INDIANAPOLIS – A main stat that sticks out to me when taking a step back and looking at the Verizon IndyCar Series season thus far has been just how quiet Chip Ganassi Racing has been in 2018. Out of the 527 laps run in the four races this year, CGR drivers have led a combined zero of them. That’s shocking.
Penske has led the most at 195 circuits led with Schmidt Peterson Motorsports next with 133. Dale Coyne Racing also has led 103 laps led, all by Sebastien Bourdais. Andretti Autosport is next with 84, followed by Rahal/Letterman/Lanigan Racing (7) and Ed Carpenter Racing (5).
That’s why it’s so shocking that a driver like Scott Dixon has not led a lap yet in 2018. He’s led over 5,000 laps in his storied career. Everyone assumed that the “Ice man” would be the one to beat with this new car. While he’s been running up front, he’s been very quiet.
Dixon, finished sixth in St. Pete, fourth in Phoenix and sixth at Barber. He was 11th in Long Beach too. Not horrible stats per say. But, in St. Pete, he made a mistake on pit road and even a rare mistake on track where he got into Turn 1 too hot and into the back of Takuma Sato. He still rebounded with a top 10 finish. At Phoenix, he started 17th. He’d charge hard for a top five. At Barber, he was off strategy and nearly made it work. If not for rain, he’d likely finish third. At Long Beach, he was going for a podium, but an ill-timed caution forced him to pit when the pits were closed and a finish outside of the top 10.
Take his teammate Ed Jones too as an example. Jones, finished eighth in St. Pete and third in Long Beach. He was running second with 21 laps-to-go at Phoenix before crashing. At Barber, he was inside of the top 10 before an electrical problem took him out of the race.
So, for Dixon, I can make a case where he would have had two straight podium finishes heading to Indy with a worst finish of sixth. For Jones, I can make a case where he would have finished inside the top 10 in all four races this year, two of which podiums too.
That’s why despite zero laps led, I’m not too concerned about Ganassi at this point.
What about Simon Pagenaud? He’s led just three total laps this year. He has yet to finish inside of the top five. But, like the Ganassi boys, I’m not worried about him either. He was a bit off at St. Pete, but so was all the Chevy cars. At Phoenix, he was strong, a top five car that night, but a pit road error early on cost him the finish he deserved. In Long Beach, he was taken out by Graham Rahal in the first turn on the opening lap. Not his fault. At Barber, he was just on the wrong end of the strategy.

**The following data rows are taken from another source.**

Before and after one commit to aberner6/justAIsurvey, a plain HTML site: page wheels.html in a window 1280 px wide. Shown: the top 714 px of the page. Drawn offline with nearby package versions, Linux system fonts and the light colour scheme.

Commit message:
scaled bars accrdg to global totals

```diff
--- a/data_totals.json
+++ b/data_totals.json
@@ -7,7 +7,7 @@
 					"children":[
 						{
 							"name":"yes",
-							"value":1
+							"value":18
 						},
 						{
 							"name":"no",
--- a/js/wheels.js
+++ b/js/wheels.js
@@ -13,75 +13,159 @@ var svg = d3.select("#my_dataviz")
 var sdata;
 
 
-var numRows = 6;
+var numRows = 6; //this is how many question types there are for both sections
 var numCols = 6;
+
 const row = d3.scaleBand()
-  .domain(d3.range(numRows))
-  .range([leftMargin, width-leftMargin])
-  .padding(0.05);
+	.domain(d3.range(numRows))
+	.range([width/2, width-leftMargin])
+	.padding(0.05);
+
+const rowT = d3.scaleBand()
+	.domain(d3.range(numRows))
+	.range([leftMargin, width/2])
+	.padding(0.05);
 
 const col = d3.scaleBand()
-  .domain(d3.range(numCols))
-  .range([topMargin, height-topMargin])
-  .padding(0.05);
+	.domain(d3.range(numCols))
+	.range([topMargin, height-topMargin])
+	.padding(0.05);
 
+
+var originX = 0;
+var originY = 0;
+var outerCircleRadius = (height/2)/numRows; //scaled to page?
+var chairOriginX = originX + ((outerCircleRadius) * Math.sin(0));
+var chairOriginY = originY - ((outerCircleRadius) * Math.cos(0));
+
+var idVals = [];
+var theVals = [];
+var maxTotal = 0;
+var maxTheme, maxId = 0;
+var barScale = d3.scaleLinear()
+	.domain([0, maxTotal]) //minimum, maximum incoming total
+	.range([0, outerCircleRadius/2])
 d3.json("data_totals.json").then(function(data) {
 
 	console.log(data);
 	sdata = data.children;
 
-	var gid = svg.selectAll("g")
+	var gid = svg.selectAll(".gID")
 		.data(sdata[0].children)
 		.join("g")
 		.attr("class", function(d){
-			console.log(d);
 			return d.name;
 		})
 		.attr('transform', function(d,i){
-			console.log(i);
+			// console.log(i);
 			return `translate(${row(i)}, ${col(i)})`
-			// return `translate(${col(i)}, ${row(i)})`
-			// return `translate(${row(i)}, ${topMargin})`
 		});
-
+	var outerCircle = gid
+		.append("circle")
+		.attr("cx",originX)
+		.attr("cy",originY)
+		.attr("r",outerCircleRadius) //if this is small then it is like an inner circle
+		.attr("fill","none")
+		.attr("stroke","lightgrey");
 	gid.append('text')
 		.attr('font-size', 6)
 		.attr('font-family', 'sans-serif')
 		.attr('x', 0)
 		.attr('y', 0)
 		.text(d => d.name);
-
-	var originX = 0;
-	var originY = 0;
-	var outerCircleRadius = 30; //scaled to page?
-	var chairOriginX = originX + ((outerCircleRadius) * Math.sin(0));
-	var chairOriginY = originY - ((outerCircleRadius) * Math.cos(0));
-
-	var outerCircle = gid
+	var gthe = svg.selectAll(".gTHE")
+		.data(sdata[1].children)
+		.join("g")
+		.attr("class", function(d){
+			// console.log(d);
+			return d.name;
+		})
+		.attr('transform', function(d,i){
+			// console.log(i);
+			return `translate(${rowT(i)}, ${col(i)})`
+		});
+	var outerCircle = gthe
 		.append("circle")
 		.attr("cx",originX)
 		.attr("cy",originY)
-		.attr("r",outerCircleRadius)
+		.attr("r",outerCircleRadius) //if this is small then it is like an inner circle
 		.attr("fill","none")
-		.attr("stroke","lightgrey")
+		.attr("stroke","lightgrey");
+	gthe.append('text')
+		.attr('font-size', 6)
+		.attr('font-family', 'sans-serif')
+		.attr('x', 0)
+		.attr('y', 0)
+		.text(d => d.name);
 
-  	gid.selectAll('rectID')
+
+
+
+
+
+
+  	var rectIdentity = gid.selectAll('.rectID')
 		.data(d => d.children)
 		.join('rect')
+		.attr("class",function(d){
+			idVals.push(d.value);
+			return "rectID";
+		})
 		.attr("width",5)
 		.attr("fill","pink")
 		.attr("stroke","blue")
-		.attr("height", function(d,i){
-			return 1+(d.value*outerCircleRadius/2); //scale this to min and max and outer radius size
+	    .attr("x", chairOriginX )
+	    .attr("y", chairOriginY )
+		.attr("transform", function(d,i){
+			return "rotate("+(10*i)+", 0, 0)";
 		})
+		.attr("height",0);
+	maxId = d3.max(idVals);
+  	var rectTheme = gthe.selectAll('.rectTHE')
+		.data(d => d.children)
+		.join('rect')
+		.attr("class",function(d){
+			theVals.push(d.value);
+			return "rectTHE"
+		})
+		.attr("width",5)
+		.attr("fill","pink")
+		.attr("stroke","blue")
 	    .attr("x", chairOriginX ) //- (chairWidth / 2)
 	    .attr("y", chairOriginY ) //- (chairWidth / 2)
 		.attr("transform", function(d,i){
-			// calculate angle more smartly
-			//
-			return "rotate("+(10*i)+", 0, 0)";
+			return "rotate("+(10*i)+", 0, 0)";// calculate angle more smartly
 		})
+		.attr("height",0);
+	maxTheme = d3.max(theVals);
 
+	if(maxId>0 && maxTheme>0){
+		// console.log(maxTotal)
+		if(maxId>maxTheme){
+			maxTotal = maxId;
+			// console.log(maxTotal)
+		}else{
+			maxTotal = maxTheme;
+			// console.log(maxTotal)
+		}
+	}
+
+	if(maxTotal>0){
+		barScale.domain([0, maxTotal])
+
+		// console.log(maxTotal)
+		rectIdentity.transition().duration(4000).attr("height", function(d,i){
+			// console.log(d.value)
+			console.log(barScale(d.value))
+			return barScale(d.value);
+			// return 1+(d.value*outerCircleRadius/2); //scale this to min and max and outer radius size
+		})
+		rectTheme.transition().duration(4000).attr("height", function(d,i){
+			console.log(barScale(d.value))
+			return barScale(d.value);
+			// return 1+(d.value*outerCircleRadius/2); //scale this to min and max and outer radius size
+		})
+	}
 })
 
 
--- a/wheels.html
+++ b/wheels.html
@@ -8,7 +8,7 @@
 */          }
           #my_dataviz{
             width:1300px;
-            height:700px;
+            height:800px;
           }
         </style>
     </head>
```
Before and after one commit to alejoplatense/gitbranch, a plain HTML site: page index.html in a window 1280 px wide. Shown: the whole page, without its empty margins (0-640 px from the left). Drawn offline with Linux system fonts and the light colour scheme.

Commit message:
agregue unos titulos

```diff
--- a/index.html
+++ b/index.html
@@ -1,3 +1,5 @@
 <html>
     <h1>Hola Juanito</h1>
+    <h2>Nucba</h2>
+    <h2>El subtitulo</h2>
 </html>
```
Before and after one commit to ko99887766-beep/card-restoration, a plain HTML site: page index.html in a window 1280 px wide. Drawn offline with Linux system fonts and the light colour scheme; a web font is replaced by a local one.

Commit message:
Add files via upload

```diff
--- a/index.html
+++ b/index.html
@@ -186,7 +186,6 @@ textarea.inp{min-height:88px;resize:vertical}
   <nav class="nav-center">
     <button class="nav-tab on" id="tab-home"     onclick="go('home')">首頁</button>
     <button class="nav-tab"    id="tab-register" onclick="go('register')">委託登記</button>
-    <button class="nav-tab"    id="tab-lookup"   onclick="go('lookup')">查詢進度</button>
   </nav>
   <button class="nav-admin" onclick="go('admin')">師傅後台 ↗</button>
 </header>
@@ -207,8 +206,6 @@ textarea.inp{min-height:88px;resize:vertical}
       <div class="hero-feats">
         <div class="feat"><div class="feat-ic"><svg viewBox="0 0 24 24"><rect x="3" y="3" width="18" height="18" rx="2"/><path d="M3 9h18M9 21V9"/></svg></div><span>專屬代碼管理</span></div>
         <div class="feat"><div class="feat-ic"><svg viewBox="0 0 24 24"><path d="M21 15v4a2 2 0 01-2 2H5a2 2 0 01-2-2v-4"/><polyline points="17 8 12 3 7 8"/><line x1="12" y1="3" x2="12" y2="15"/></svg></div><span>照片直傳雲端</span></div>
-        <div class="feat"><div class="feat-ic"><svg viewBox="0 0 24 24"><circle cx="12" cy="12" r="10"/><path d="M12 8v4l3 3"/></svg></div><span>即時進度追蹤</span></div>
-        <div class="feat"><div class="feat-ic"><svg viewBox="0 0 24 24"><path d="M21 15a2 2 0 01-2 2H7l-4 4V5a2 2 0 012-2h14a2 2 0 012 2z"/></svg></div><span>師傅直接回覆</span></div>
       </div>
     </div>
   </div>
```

I would think all three of these drivers will turn things around at Indy.